The frustrating thing about dusting is that every time you do it, more shows up in no time. Dusting is a job that never seems done, and there are always more and more areas to dust when you finally think you've got them all. It can be hard to know just how much dust is floating around your home until some pointed rays of bright sunlight shine through your window and light up all those pieces floating through the air. Unfortunately, dust is a part of life which is why good dusting habits can do wonders for the way it looks and feels in a space.
Dusting is crucial to maintaining the air quality in your home and is especially important if anyone in your household has asthma or breathing difficulties. Dust comes from all kinds of things and lots of items in your home contribute to it. Stuff like shed skin, pet dander, soil particles, fungi, fabric fibers, pollen, ashes, bacteria, dust mites, and even little pieces of insects get into your house through vents and windows, particularly if heating and cooling filters aren't changed frequently. Part of what makes dust gross is that dust mites and other microbial beings actually feed off the organic particle components, like dead skin and pieces of hair. So the more dust you have lying around, the more your home becomes a buffet for tiny bugs, especially in upholstered areas like cushions, curtains, and bedding.
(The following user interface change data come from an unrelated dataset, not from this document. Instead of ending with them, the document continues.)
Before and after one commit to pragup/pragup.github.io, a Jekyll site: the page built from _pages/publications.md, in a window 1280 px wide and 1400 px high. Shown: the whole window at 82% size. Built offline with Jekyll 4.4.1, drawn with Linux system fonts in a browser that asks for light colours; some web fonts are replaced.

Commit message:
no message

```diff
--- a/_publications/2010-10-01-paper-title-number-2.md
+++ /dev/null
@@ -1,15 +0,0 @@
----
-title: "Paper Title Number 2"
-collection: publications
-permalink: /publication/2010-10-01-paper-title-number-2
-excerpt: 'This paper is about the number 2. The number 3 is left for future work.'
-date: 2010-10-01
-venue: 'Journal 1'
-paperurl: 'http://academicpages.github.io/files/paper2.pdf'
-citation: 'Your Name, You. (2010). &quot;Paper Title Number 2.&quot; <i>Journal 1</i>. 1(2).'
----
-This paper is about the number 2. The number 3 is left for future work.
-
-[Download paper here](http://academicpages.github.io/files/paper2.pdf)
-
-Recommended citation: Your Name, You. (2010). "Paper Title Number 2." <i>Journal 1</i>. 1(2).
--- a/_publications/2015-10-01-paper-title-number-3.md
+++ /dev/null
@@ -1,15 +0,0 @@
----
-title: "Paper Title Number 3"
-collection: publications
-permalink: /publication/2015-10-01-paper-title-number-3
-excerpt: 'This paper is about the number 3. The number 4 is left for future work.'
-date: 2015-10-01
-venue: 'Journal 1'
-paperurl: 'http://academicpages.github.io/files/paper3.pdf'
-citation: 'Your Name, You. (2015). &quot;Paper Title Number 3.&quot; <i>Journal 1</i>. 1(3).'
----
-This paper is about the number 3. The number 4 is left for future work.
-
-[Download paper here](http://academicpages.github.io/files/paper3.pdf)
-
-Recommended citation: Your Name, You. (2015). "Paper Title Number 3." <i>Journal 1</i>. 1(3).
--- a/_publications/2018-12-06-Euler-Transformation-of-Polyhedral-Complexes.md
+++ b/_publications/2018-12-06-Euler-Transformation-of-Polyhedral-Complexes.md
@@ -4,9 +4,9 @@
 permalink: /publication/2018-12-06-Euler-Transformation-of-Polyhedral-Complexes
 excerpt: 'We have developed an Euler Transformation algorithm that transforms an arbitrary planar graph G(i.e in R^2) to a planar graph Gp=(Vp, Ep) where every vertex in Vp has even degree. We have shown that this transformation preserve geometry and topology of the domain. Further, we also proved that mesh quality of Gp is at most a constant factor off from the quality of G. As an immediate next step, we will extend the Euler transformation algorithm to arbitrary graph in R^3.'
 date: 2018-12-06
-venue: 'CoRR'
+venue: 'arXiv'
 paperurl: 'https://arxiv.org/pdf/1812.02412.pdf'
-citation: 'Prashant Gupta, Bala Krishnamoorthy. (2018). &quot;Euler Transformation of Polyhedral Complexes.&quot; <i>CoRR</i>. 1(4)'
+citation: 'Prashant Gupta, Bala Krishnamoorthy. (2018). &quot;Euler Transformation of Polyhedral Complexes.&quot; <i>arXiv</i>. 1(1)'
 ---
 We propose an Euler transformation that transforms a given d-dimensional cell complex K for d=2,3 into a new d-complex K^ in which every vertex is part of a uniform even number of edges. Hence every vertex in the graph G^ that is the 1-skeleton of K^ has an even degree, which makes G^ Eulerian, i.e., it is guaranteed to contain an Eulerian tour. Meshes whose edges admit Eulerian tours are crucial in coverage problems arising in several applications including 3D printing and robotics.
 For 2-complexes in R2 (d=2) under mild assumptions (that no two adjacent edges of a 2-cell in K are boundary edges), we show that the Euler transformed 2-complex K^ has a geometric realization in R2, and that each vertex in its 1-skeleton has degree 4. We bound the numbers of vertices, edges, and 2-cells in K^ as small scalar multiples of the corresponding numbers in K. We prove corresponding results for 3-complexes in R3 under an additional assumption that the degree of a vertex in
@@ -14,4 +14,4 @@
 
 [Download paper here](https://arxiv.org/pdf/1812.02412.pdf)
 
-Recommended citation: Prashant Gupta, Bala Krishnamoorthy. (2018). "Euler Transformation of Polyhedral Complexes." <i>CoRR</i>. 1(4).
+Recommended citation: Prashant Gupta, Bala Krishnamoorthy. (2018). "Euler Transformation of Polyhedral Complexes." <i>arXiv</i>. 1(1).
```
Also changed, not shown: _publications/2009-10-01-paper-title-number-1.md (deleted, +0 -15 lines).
Now that you know what dust is, it's probably obvious why you wouldn't want to stir it up and have it recirculating through the air and resettling. First thing's first - a dust mask that covers the nose and mouth is recommended for heavy dusting, especially if you have allergies. When dusting hard surfaces, always dust from the top down so any flying dust from higher surfaces falls where you haven't dusted yet. Microfiber fabrics are perfect for attracting and gathering up dust, where some feather dusters will just whip the dust around. When one cloth is too full of dust, toss it aside for laundering and use a fresh one. To get the dust off household fabrics like upholsteries, curtains, and carpets, use a vacuum cleaner with a clear filter and strong suction to minimize the amount of dust that might get flipped back into the air.